Jul 21, 20213 min
Current beauty standards are unattainable for a reason: the current characteristics of beauty are of those found in children, not adult women.
Think about it.
We’re meant to be completely hairless in the places where we grow hair exactly after puberty.. Weird. Baby smooth skin, we’re told to repress any signs of aging, fine lines, wrinkles and greying hair. Not to mention the fact that we’re also rewarded for being submissive.
Take models as an example, a majority of them have no boobs or hips or jiggle on their thighs. They maintain the body of a prepubescent girl. Flat, incredibly skinny and lanky. Runway models are not an accurate reflection of what women look like, because most grown women have wide hips, a stomach and boobs.
And the modeling job only lasts as long as the woman’s youthful look does.
As a woman, we’re taught to see ourselves through the desire of the male gaze. We’re groomed from a very young age to be ashamed of our body hair, to look for taller boys because men don’t want a woman who’s bigger than them.
Ever wonder why you raise your voice a few octaves higher when you’re around a group of boys? It’s because you’ve been programmed to think that a higher, sweeter voice is more “feminine” and therefore more palatable to boys.
The odd obsession with a girl being a “virgin”, which is simply a social construct.
Why is there such a fetishization of the school girl uniform in the realm of porn and adult films? Don’t you think that’s weird? That there’s an entire portion of the population that chooses school aged children for their sexual pleasure.
Surely every woman remembers how the male gaze changes once they reach puberty.
Why did I suddenly become self conscious of the stretch marks on my boobs and thighs when I hit puberty? Why was I ashamed of the hair I had growing under my arms or the pubic hair that would poke out of my bathing suit in middle school? Why was I worried about that stuff when I should just be able to have fun at the public pool with my friends and not be worried about the way in which I’m being perceived by other people?
The way in which we normalize these standards can look subtle, it’s a comment made in passing from a mother to her daughter. It looks like my mom ingrained in me from the age of 16 that I need to wear moisturizer with SPF in it every single day or else I’ll have a “wrinkly face and wrinkly boobs.”
Take this and compare it with the fact that my boyfriend doesn’t even know what a skin care routine is, and never even thinks about applying sunscreen.
That’s the difference between the beauty expectations from men and women; men are allowed and even applauded for aging, we give them affectionate names such as “silver fox.” While anti-aging products are aggressively pushed on women from their teens.

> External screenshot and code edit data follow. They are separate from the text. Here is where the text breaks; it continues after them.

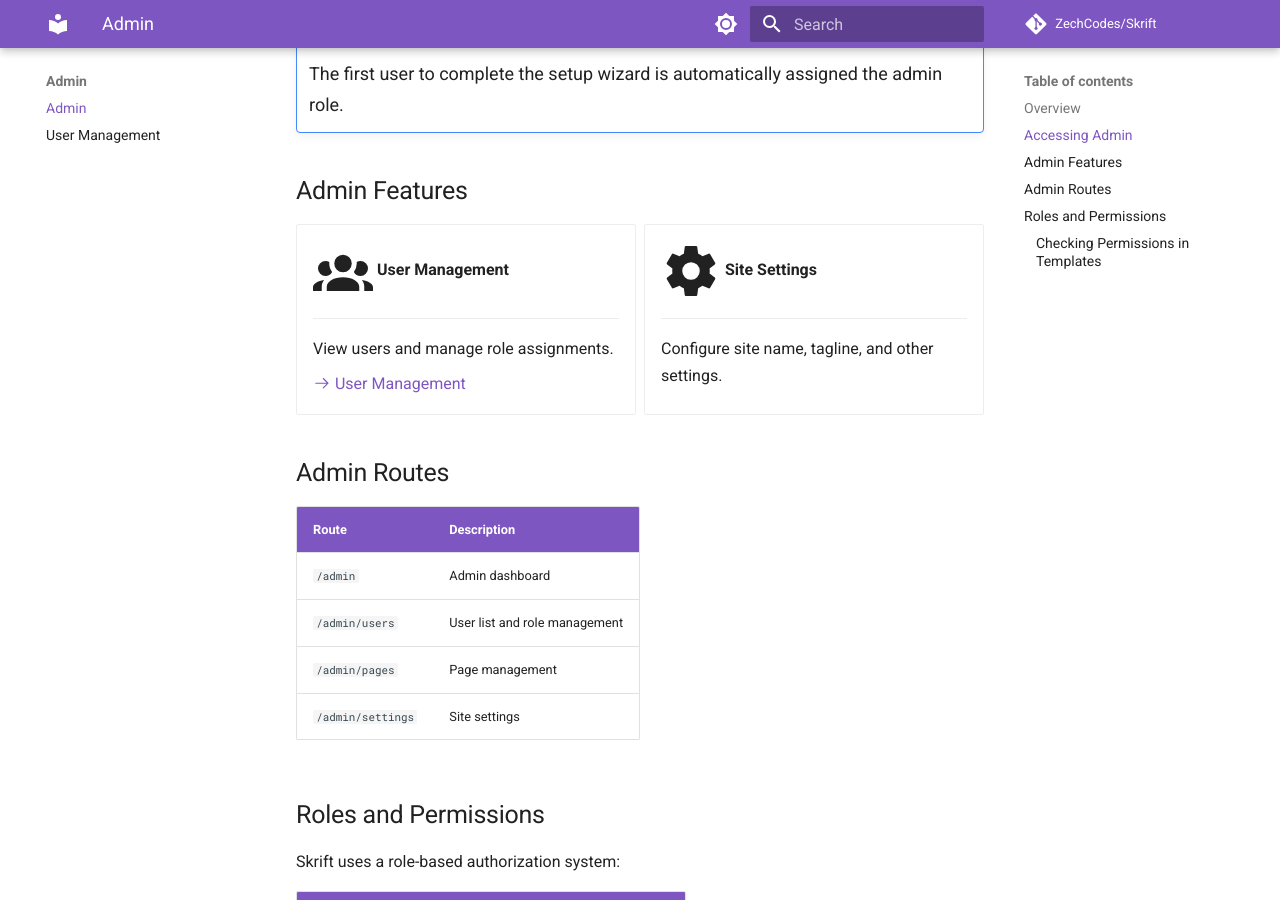
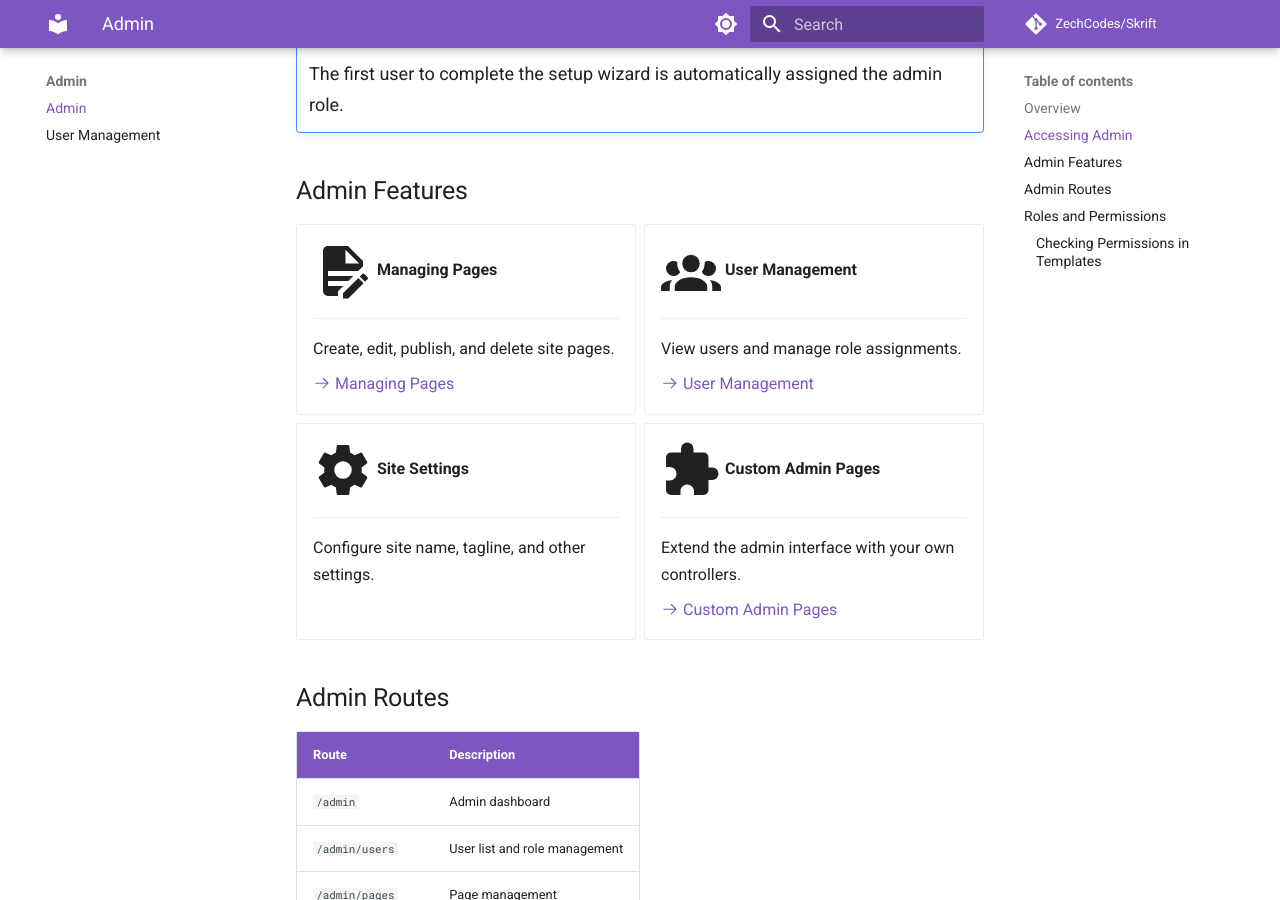
Before and after one commit to ZechCodes/Skrift, an MkDocs documentation site: the page built from docs/admin/index.md, in a window 1280 px wide and 900 px high, scrolled down 753 px. Built offline with MkDocs 1.6.1 and Material for MkDocs 9.7.7, drawn with Linux system fonts in a browser that asks for light colours; comment, search, counter and statistics services are not loaded.

Commit message:
Update admin documentation with new pages and links
- Add cards for managing pages and custom admin pages
- Update user-management.md with security model references
- Fix links to reorganized reference documentation

Co-Authored-By: Claude Opus 4.5 <noreply@anthropic.com>

```diff
--- a/docs/admin/index.md
+++ b/docs/admin/index.md
@@ -25,6 +25,14 @@ The admin interface is available to authenticated users with the admin role.
 
 <div class="grid cards" markdown>
 
+-   :material-file-document-edit:{ .lg .middle } **Managing Pages**
+
+    ---
+
+    Create, edit, publish, and delete site pages.
+
+    [:octicons-arrow-right-24: Managing Pages](managing-pages.md)
+
 -   :material-account-group:{ .lg .middle } **User Management**
 
     ---
@@ -38,6 +46,14 @@ The admin interface is available to authenticated users with the admin role.
     ---
 
     Configure site name, tagline, and other settings.
+
+-   :material-puzzle:{ .lg .middle } **Custom Admin Pages**
+
+    ---
+
+    Extend the admin interface with your own controllers.
+
+    [:octicons-arrow-right-24: Custom Admin Pages](custom-admin-pages.md)
 
 </div>
 
--- a/docs/admin/user-management.md
+++ b/docs/admin/user-management.md
@@ -1,6 +1,6 @@
 # User Management
 
-Manage user accounts and roles in your Skrift site.
+Manage user accounts and roles in your Skrift site. Roles and permissions are a key part of Skrift's security model, controlling who can access what.
 
 ## User Model
 
@@ -169,5 +169,7 @@ async def deactivate_inactive_users(db_session, days=180):
 
 ## See Also
 
-- [OAuth Providers](../configuration/auth-providers.md) - Authentication setup
+- [Security Model](../core-concepts/security-model.md) - How roles fit into security
+- [Protecting Routes](../guides/protecting-routes.md) - Use roles in your controllers
+- [OAuth Providers](../reference/auth-providers.md) - Authentication setup
 - [Custom Controllers](../guides/custom-controllers.md) - Build admin features
```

In a society that sexualizes child-like features, there is an unequal amount of pressure placed on women vs. men and that is simply a fact.
As a society, we must do better. We must stop sexualizing child-like features and putting unnecessary, and unrealistic pressures on women. It’s disgusting and impossible to preserve such a disturbing level of youth among adult women.
The next time you find yourself getting grossed out or phased by a woman with body hair, check yourself. Think about why.